[[ PROVIDED RECORDS open ]]
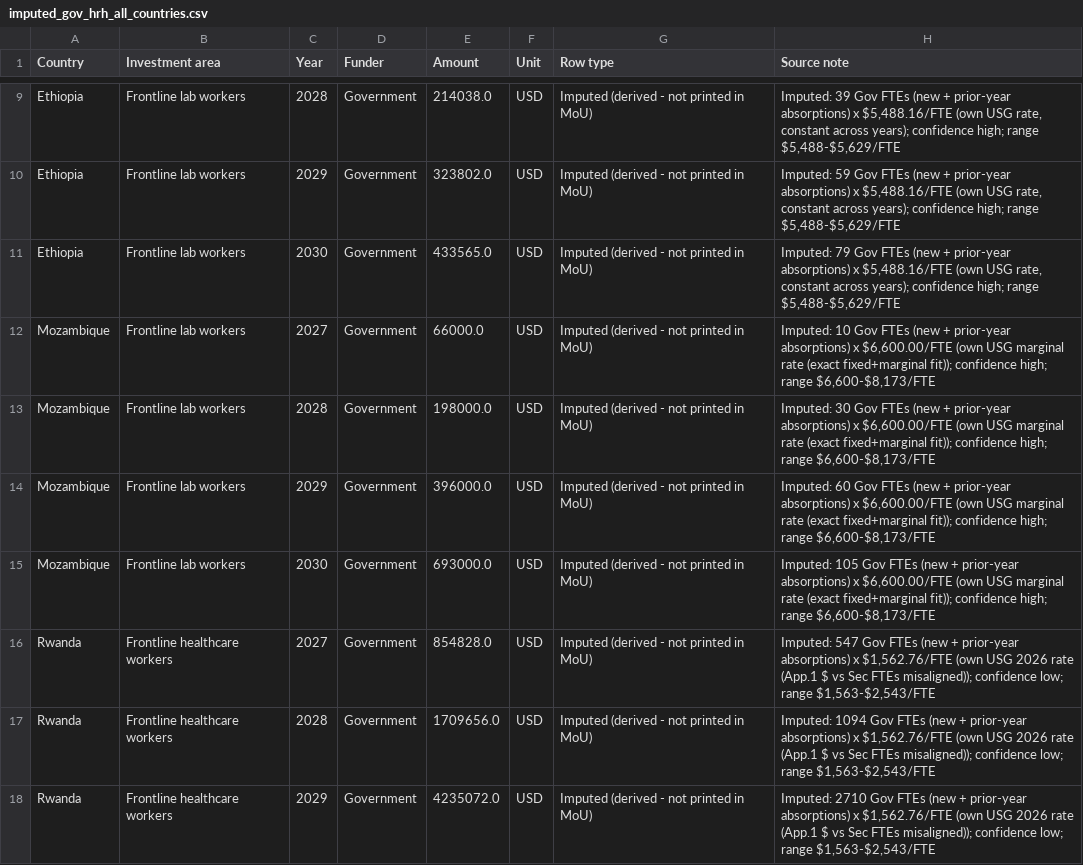
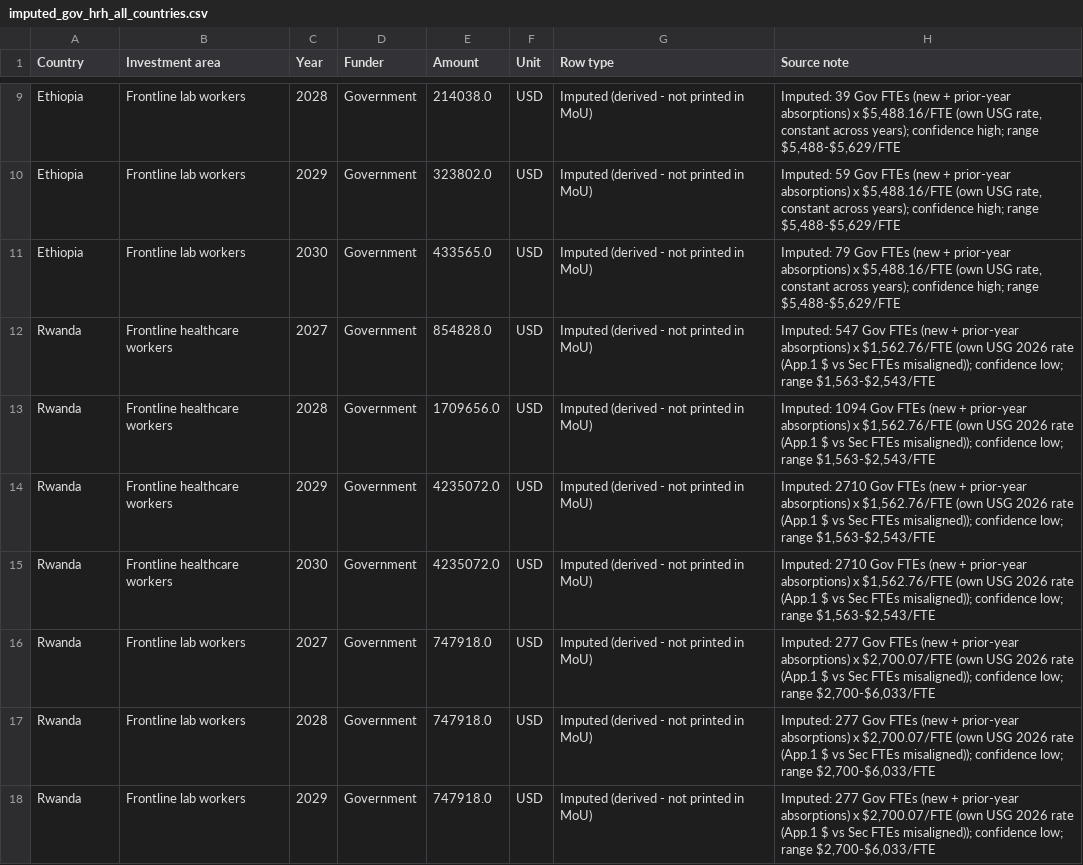
Before and after one commit to TAFMeijer/USG_MOU, a CSV file: analysis/imputed_gov_hrh_all_countries.csv, drawn as a sheet; only a part is shown, gaps mark what is left out; the shorter side is filled out with more unchanged rows.

```diff
--- a/analysis/imputed_gov_hrh_all_countries.csv
+++ b/analysis/imputed_gov_hrh_all_countries.csv
@@ -11,6 +11,2 @@ Ethiopia,Frontline lab workers,2029,Government,323802.0,USD,Imputed (derived - n
 Ethiopia,Frontline lab workers,2030,Government,433565.0,USD,Imputed (derived - not printed in MoU),"Imputed: 79 Gov FTEs (new + prior-year absorptions) x $5,488.16/FTE (own USG rate, constant across years); confidence high; range $5,488-$5,629/FTE"
-Mozambique,Frontline lab workers,2027,Government,66000.0,USD,Imputed (derived - not printed in MoU),"Imputed: 10 Gov FTEs (new + prior-year absorptions) x $6,600.00/FTE (own USG marginal rate (exact fixed+marginal fit)); confidence high; range $6,600-$8,173/FTE"
-Mozambique,Frontline lab workers,2028,Government,198000.0,USD,Imputed (derived - not printed in MoU),"Imputed: 30 Gov FTEs (new + prior-year absorptions) x $6,600.00/FTE (own USG marginal rate (exact fixed+marginal fit)); confidence high; range $6,600-$8,173/FTE"
-Mozambique,Frontline lab workers,2029,Government,396000.0,USD,Imputed (derived - not printed in MoU),"Imputed: 60 Gov FTEs (new + prior-year absorptions) x $6,600.00/FTE (own USG marginal rate (exact fixed+marginal fit)); confidence high; range $6,600-$8,173/FTE"
-Mozambique,Frontline lab workers,2030,Government,693000.0,USD,Imputed (derived - not printed in MoU),"Imputed: 105 Gov FTEs (new + prior-year absorptions) x $6,600.00/FTE (own USG marginal rate (exact fixed+marginal fit)); confidence high; range $6,600-$8,173/FTE"
 Rwanda,Frontline healthcare workers,2027,Government,854828.0,USD,Imputed (derived - not printed in MoU),"Imputed: 547 Gov FTEs (new + prior-year absorptions) x $1,562.76/FTE (own USG 2026 rate (App.1 $ vs Sec FTEs misaligned)); confidence low; range $1,563-$2,543/FTE"
```
Also changed, not shown: analysis/gov_hrh_summary_by_country.csv, data/budget_series.csv, 7 other files.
[[ PROVIDED RECORDS closed ]]
An answer that restates all the entries exactly and drops the images is what is needed.

Before and after one commit to TAFMeijer/USG_MOU, a CSV file: analysis/imputed_gov_hrh_all_countries.csv, drawn as a sheet; only a part is shown, gaps mark what is left out; the shorter side is filled out with more unchanged rows.

```diff
--- a/analysis/imputed_gov_hrh_all_countries.csv
+++ b/analysis/imputed_gov_hrh_all_countries.csv
@@ -11,6 +11,2 @@ Ethiopia,Frontline lab workers,2029,Government,323802.0,USD,Imputed (derived - n
 Ethiopia,Frontline lab workers,2030,Government,433565.0,USD,Imputed (derived - not printed in MoU),"Imputed: 79 Gov FTEs (new + prior-year absorptions) x $5,488.16/FTE (own USG rate, constant across years); confidence high; range $5,488-$5,629/FTE"
-Mozambique,Frontline lab workers,2027,Government,66000.0,USD,Imputed (derived - not printed in MoU),"Imputed: 10 Gov FTEs (new + prior-year absorptions) x $6,600.00/FTE (own USG marginal rate (exact fixed+marginal fit)); confidence high; range $6,600-$8,173/FTE"
-Mozambique,Frontline lab workers,2028,Government,198000.0,USD,Imputed (derived - not printed in MoU),"Imputed: 30 Gov FTEs (new + prior-year absorptions) x $6,600.00/FTE (own USG marginal rate (exact fixed+marginal fit)); confidence high; range $6,600-$8,173/FTE"
-Mozambique,Frontline lab workers,2029,Government,396000.0,USD,Imputed (derived - not printed in MoU),"Imputed: 60 Gov FTEs (new + prior-year absorptions) x $6,600.00/FTE (own USG marginal rate (exact fixed+marginal fit)); confidence high; range $6,600-$8,173/FTE"
-Mozambique,Frontline lab workers,2030,Government,693000.0,USD,Imputed (derived - not printed in MoU),"Imputed: 105 Gov FTEs (new + prior-year absorptions) x $6,600.00/FTE (own USG marginal rate (exact fixed+marginal fit)); confidence high; range $6,600-$8,173/FTE"
 Rwanda,Frontline healthcare workers,2027,Government,854828.0,USD,Imputed (derived - not printed in MoU),"Imputed: 547 Gov FTEs (new + prior-year absorptions) x $1,562.76/FTE (own USG 2026 rate (App.1 $ vs Sec FTEs misaligned)); confidence low; range $1,563-$2,543/FTE"
```
Also changed, not shown: analysis/gov_hrh_summary_by_country.csv, data/budget_series.csv, 7 other files.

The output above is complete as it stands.